There are poets who address deeply personal issues in a way that crawls under your skin and sticks with you, in a way that even if you can’t relate to the story they’re recounting or the experience at hand, you walk around thinking about the work and the voice behind it for days after seeing their performance. These are poets who move you in the moment but, more importantly, glide with you over your next several days. These are poets who lay themselves bare so that you have that experience. Hieu Minh Nguyen is one such poet that the Twin Cities are lucky enough to have on hand. I’ve seen him feature at countless slams and book releases, and every time was a new experience — even if it was a poem I’ve already heard! Nguyen has performed all over the country, in fact, and he has been featured on the Huffington Post, Buzzfeed, and Guernica (to name just a few). Anytime poets are known for their frankness and radical thought, I’m eager to chat with them. Here’s what Nguyen had to say in his own words.
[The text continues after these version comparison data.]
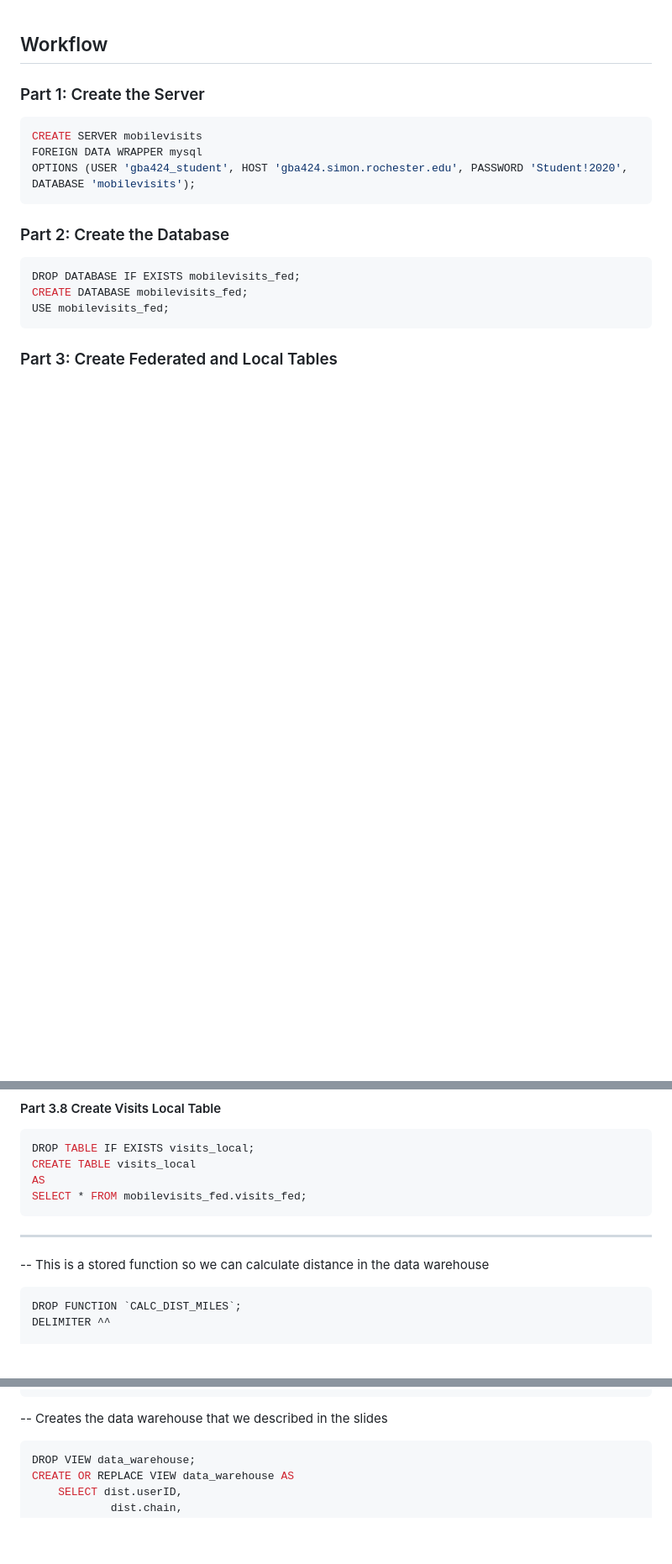
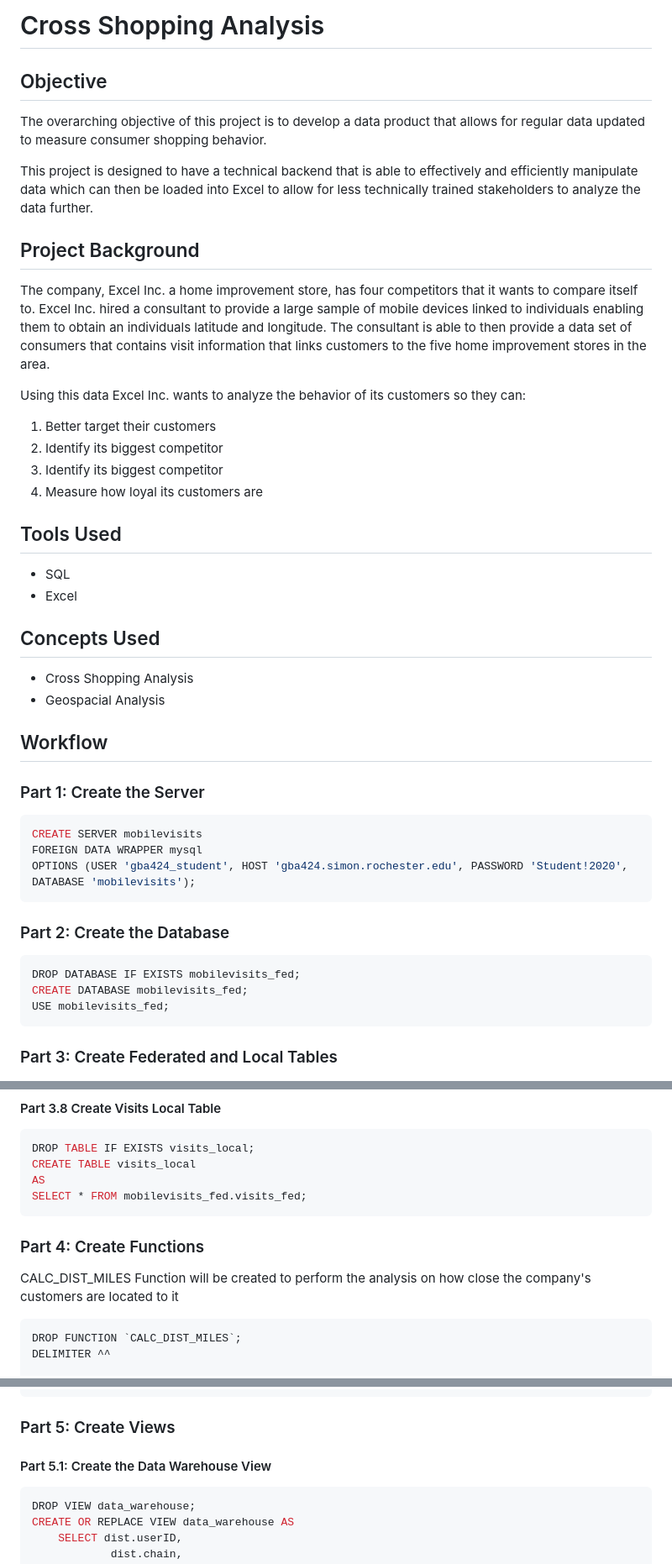
Before and after one commit to mj8295/Data_Projects, a Markdown page: docs/CrossShopping.md, 3 parts joined by grey strips. Shown at 84% size. GitHub-like rendering; blank space fills up the shorter version.

````diff
--- a/docs/CrossShopping.md
+++ b/docs/CrossShopping.md
@@ -1,4 +1,27 @@
+# Cross Shopping Analysis
+## Objective
+The overarching objective of this project is to develop a data product that allows for regular data updated to measure consumer shopping behavior.
 
+
+This project is designed to have a technical backend that is able to effectively and efficiently manipulate data which can then be loaded into Excel to allow for less technically trained stakeholders to analyze the data further.
+
+## Project Background
+The company, Excel Inc. a home improvement store, has four competitors that it wants to compare itself to.  Excel Inc. hired a consultant to provide a large sample of mobile devices linked to individuals enabling them to obtain an individuals latitude and longitude.  The consultant is able to then provide a data set of consumers that contains visit information that links customers to the five home improvement stores in the area.
+
+Using this data Excel Inc. wants to analyze the behavior of its customers so they can:
+1. Better target their customers
+2. Identify its biggest competitor
+3. Identify its biggest competitor
+4. Measure how loyal its customers are
+
+
+## Tools Used
+- SQL
+- Excel
+
+## Concepts Used
+- Cross Shopping Analysis
+- Geospacial Analysis
 
 ## Workflow
 ### Part 1: Create the Server
@@ -92,8 +115,9 @@ CREATE TABLE visits_local
 AS
 SELECT * FROM mobilevisits_fed.visits_fed;
 ```
--------------------------------------------------------------------------------------
--- This is a stored function so we can calculate distance in the data warehouse
+### Part 4: Create Functions
+CALC_DIST_MILES Function will be created to perform the analysis on how close the company's customers are located to it
+
 ```sql
 DROP FUNCTION `CALC_DIST_MILES`;
 DELIMITER ^^
@@ -115,7 +139,10 @@ BEGIN
 END^^
 DELIMITER ;
 ```
--- Creates the data warehouse that we described in the slides
+### Part 5: Create Views
+
+#### Part 5.1: Create the Data Warehouse View
+
 ```sql
 DROP VIEW data_warehouse;
 CREATE OR REPLACE VIEW data_warehouse AS
````
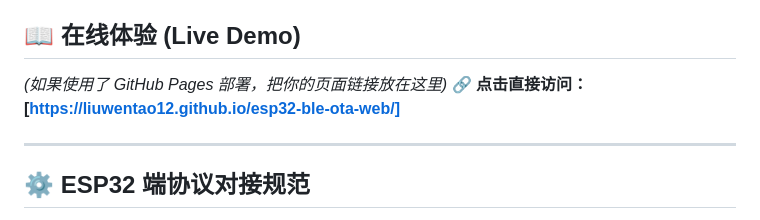
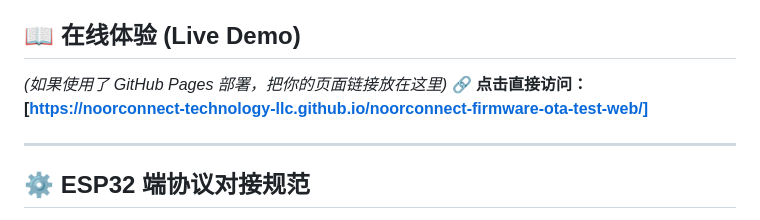
Before and after one commit to NoorConnect-Technology-LLC/noorconnect-firmware-ota-test-web, a Markdown page: README.md, the part around the change. GitHub-like rendering.

Commit message:
更新链接至正确的地址

```diff
--- a/README.md
+++ b/README.md
@@ -13,7 +13,7 @@
 
 ## 📖 在线体验 (Live Demo)
 *(如果使用了 GitHub Pages 部署，把你的页面链接放在这里)*
-🔗 **点击直接访问：[https://liuwentao12.github.io/esp32-ble-ota-web/]**
+🔗 **点击直接访问：[https://noorconnect-technology-llc.github.io/noorconnect-firmware-ota-test-web/]**
 
 ---
 
```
Hello! Thank you so much for agreeing to this interview. Let’s start with an introduction to you and your work.
My name is Hieu Minh Nguyen. My pronouns are he/him/his. My poetry is often described as “confessional poetry” or poetry that is auto-biographical and often touches on subjects like identity, trauma, and desire.
What does poetry mean to you, and why is that the medium you’ve chosen as your platform?
I might sound weird, but I was immediately drawn to spoken word because I was a really bad public speaker—actually, I was bad at speaking in general. Every time I was asked to speak or got called on in class, I would immediately tense up, and my tongue would go limp and fall down the back of my throat. So I really admired how poets and public speakers were able to deliver their message. I’m also a person that needs to think about what I’m gonna say before I say it, or else I go on unintelligible rants trying to say what I want to say. Poetry allows me to say everything I want to say. Nothing more. Nothing less.
One of my favorite things about your work is how authentic and unique your artistic voice is. How do your identities affect that voice?
Well, because I live and occupy my body, all of my writing is influenced by my identities, and how they intersect. Being queer, being Vietnamese, being American, being a survivor of sexual assault, being raised in the hood, being a Gemini—all of it. All of it, even if it’s not apparent, is present in my work.
How do you develop or write your pieces to ensure that?
I think rather than ensuring my pieces reflect my voice, the question I ask myself is, how do I make sure my readers understand my voice? Or, does it matter if my readers understand? The answer to this question is always changing.
How do you think your voice has matured and evolved with ever changing artistic and political climates?
One way I think I’ve matured, which I don’t think I fully understood when I was fifteen and just started writing, is that I know now how powerful language can be. And because I know now the impact of language, I try to be as intentional as I can with my words, which means, if I hurt someone with my words, I have to hold myself accountable. If what I want is to be heard, I have to make sure my words enter the world intentionally.
But I don’t know if that has anything to do with the political climate. I think to anyone who comes from a marginalized identity, this urgency is not new. There is nothing surprising about the political climate. But sure, I think there is a lot of clarity happening. Some folks are being impacted by clarity more than others. Some folks have seen the world for what it is for a long time. In my writing I try to celebrate the brown and queer bodies of my loved ones, and if someone considers that more radical now than they did before, that has nothing to do with me. I will always celebrate us. I will celebrate us when it’s “radical,” and I will celebrate us when people forget, and goddamnit I will celebrate us even when it becomes redundant.
What are you most proud of in your body of work?
Pride is a strange thing. I’m pretty self-conscious about most of my work. And this will totally sound like a pageant answer (but I mean it, I swear), but what I think I’m most proudest of is the work that comes from my students. I’m a camp counselor at a poetry slam camp for high schoolers, and it’s one of the highlights of my year.
What is your hope and vision for the poetry community over the next couple of years? How is your own life and work affected by that hope and vision?
I think it’s important for me to clarify that many smaller communities exist inside the larger poetry community. I think right now I’m just trying to make sure the people I love, the folks inside my community, are staying hydrated, and laughing as much as possible….even if the laughter is at my expense.
Any words of advice for aspiring poets who want to create as much of a life and name as you have?
Beyond the poems, beyond the readings, it also matters what kind of community member you are. It matters that you show up and support readings that you aren’t part of. It matters that you also sit in the audience, and that you are known as a community member on and off the stage.
Where can we see you live?
I will be performing on April 1st at Honey Mpls for Aaron Coleman’s chapbook release party.
For performance inquiries folks should go to BEOTIS.com for more info